Ion channel dysfunction has been implicated in a number of diseases and disorders, including cystic fibrosis, diabetes, erectile dysfunction, epilepsy, heart failure, hypertension, muscular sclerosis, obesity, schizophrenia, and sickle cell anemia. As a result, over 6 billion dollars in yearly sales and 15% of the top selling drugs are targeted at ion channels. In addition, over 500 human ion channel genes have been identified, yet only around 40 have been targeted for therapeutic effects. This suggests that the field of ion channel drug discovery will continue to attract ion channel researchers.
Although voltage clamp is the gold standard for recording ion channel activity with high temporal resolution, this method can be expensive and technically challenging. Moreover, electrophysiological techniques are not ideal for screening ion transporters, which are therapeutically important but can have little to no measurable current. Aurora’s Ion Channel Reader (ICR) series instruments combine atomic absorption spectroscopy with a patented microsampling process to accurately measure ion flux in cell-based screening assays. ICR technology has been widely used for high throughput screening of both voltage-gated and ligand-gated channels, and offers high sensitivity, generating accurate drug rank order matching electrophysiology data. More recently, flux-based screening has begun to be applied to the study of ion pumps and transporters. Using the principles of atomic absorbance spectroscopy to measure the absolute concentrations of cytosolic and extracellular ions, this technique is one of the only methods capable of obtaining high throughput activity measurements for electro-neutral ion transporters. Aurora’s ICR instruments provide an alternative approach to ion channel and transporter screening that is independent of, and complementary to, methods that rely on voltage manipulation.

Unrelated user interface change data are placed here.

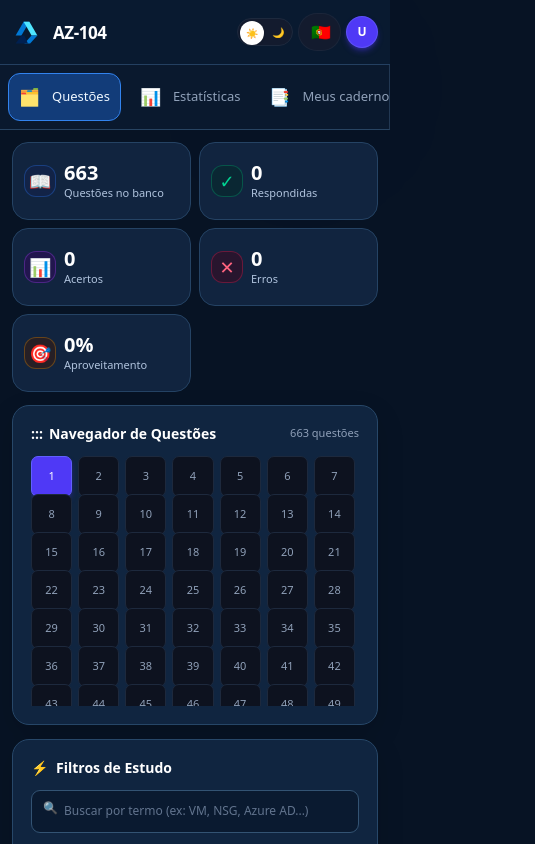
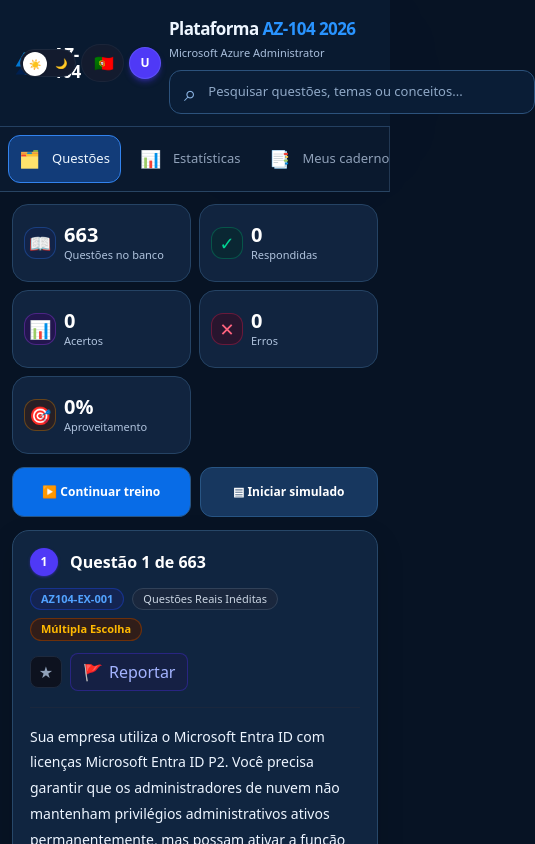
Before and after one commit to nunofbcastro/plataforma-az104-2026, a React (Vite) app: page / in a window 390 px wide. Shown: the top 844 px of the page, 535 px wide, since content can reach past the window. Built offline with nearby package versions, Linux system fonts and the light colour scheme.

Commit message:
Improve AZ-104 study dashboard layout

```diff
--- a/src/App.jsx
+++ b/src/App.jsx
@@ -486,6 +486,23 @@
               </span>
             )}
           </button>
+        </div>
+
+        <div className="header-search-panel">
+          <div className="header-heading">
+            <h1>Plataforma <span>AZ-104 2026</span></h1>
+            <p>Microsoft Azure Administrator</p>
+          </div>
+          <label className="header-search-box">
+            <span aria-hidden="true">⌕</span>
+            <input
+              type="search"
+              value={searchTerm}
+              onChange={(e) => setSearchTerm(e.target.value)}
+              placeholder="Pesquisar questões, temas ou conceitos..."
+              aria-label="Pesquisar questões, temas ou conceitos"
+            />
+          </label>
         </div>
 
         {/* Right Actions */}
--- a/src/index.css
+++ b/src/index.css
@@ -17,6 +17,15 @@
 .app-header>div:first-child>div span:last-child{font-size:11px}
 .app-header>div:nth-child(2){display:none!important}
 .app-header>div:last-child{margin-left:auto}
+.header-search-panel{display:flex;align-items:center;justify-content:space-between;gap:22px;flex:1;min-width:0}
+.header-heading{min-width:max-content}
+.header-heading h1{margin:0;color:#eef6ff;font-size:21px;font-weight:800;letter-spacing:-.035em}
+.header-heading h1 span{color:#2994ff}
+.header-heading p{margin:3px 0 0;color:#a9bfdc;font-size:13px}
+.header-search-box{display:flex;align-items:center;gap:12px;flex:0 1 430px;min-width:180px;padding:10px 14px;border:1px solid #2c527c;border-radius:12px;background:#0a1d36;color:#8cb4e3}
+.header-search-box>span{font-size:22px;line-height:1}
+.header-search-box input{width:100%;min-width:0;border:0;outline:0;background:transparent;color:#eef6ff;font-size:13px}
+.header-search-box input::placeholder{color:#90a9c7}
 .app-shell{display:flex;align-items:stretch;min-height:calc(100vh - 84px)}
 .app-sidebar{width:220px!important;flex-shrink:0;padding:24px 12px!important;gap:9px!important;background:#0a192e!important;border-right:1px solid #223853!important}
 .app-sidebar button{min-height:49px;padding:12px 15px!important;font-size:13px!important;gap:12px;border-radius:12px!important}
@@ -39,21 +48,20 @@
  min-width:0;
  grid-template-columns:minmax(0,1fr) 315px!important;
  grid-template-rows:auto auto!important;
- grid-template-areas:"question actions" "question filters";
  gap:15px 19px!important;
  align-items:start!important;
 }
 .study-layout>.filters-column{
- grid-area:filters!important;
- grid-column:auto!important;
- grid-row:auto!important;
+ grid-area:auto!important;
+ grid-column:2!important;
+ grid-row:2!important;
  min-width:0;
  gap:14px!important;
 }
 .study-layout>.study-quick-actions{
- grid-area:actions!important;
- grid-column:auto!important;
- grid-row:auto!important;
+ grid-area:auto!important;
+ grid-column:2!important;
+ grid-row:1!important;
  min-width:0;
  display:grid;grid-template-columns:1fr 1fr;gap:9px;
 }
@@ -65,9 +73,9 @@
 .quick-primary{background:#086ce7}
 .quick-secondary{background:#17375f}
 .study-layout>div:last-child{
- grid-area:question!important;
- grid-column:auto!important;
- grid-row:auto!important;
+ grid-area:auto!important;
+ grid-column:1!important;
+ grid-row:1 / span 2!important;
  min-width:0!important;
  width:100%;
 }
@@ -118,7 +126,7 @@
 @media(max-width:1250px){
  .app-sidebar{width:176px!important}
  .app-main{padding:18px!important}
- .study-layout{grid-template-columns:minmax(0,1fr) 285px!important;gap:13px!important}
+ .study-layout{grid-template-columns:minmax(0,1fr) 285px!important;grid-template-rows:auto auto!important;gap:13px!important}
  .stats-grid{grid-template-columns:repeat(3,minmax(0,1fr))}
 }
 @media(max-width:960px){
@@ -129,8 +137,11 @@
  .study-layout{
   grid-template-columns:minmax(0,1fr)!important;
   grid-template-rows:auto auto auto!important;
-  grid-template-areas:"actions" "question" "filters";
  }
+ .study-layout>.study-quick-actions{grid-column:1!important;grid-row:1!important}
+ .study-layout>div:last-child{grid-column:1!important;grid-row:2!important}
+ .study-layout>.filters-column{grid-column:1!important;grid-row:3!important}
+ .header-search-panel{order:4;flex:1 0 100%;padding-top:4px}
  .study-layout>.study-quick-actions{grid-template-columns:1fr 1fr}
  .filters-column{display:grid!important;grid-template-columns:repeat(2,minmax(0,1fr))}
  .filters-column>.domain-progress-panel{grid-column:1/-1}
@@ -138,6 +149,10 @@
 }
 @media(max-width:640px){
  .app-header{min-height:65px;padding:12px!important;gap:8px}
+ .header-search-panel{flex-direction:column;align-items:stretch;gap:9px}
+ .header-heading h1{font-size:17px}
+ .header-heading p{font-size:11px}
+ .header-search-box{flex:auto;width:100%;min-height:42px}
  .app-header>div:first-child{min-width:0}
  .app-header>div:first-child svg{width:29px;height:29px}
  .app-header>div:first-child>div span:first-child{font-size:17px}
```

Research applications of the ICR 8000 and ICR 12000 include:
- Voltage-gated potassium channels, including hERG, Kv1.1, Kv1.4 and Kv1.5
- Stretch-activated potassium channels
- Voltage-gated sodium channels including, Nav1.2, Nav1.5 and Nav1.7
- Ligand gated channels including GABAA, P2X, KATP, SKCa, BKCa, and nAChR
- Transporters including Na/K-ATPase and the Cation-Cl Co-Transporter (CCC)
Aurora Biomed’s Ion Channel Reader technology is not limited to ion channel targets expressed in cells but also works well with synthetic vesicles constituted in the presence of ion transporting channels or pore forming proteins.
Aurora Biomed’s annual Ion Channel Retreat keeps the drug discovery community apprised of recent trends and developments in the field of ion channel research. Since the inaugural meeting in 2003 this yearly conference has consistently provided an environment for researchers and industry leaders to exchange ideas, discuss future collaborations and consider future research proposals and trends.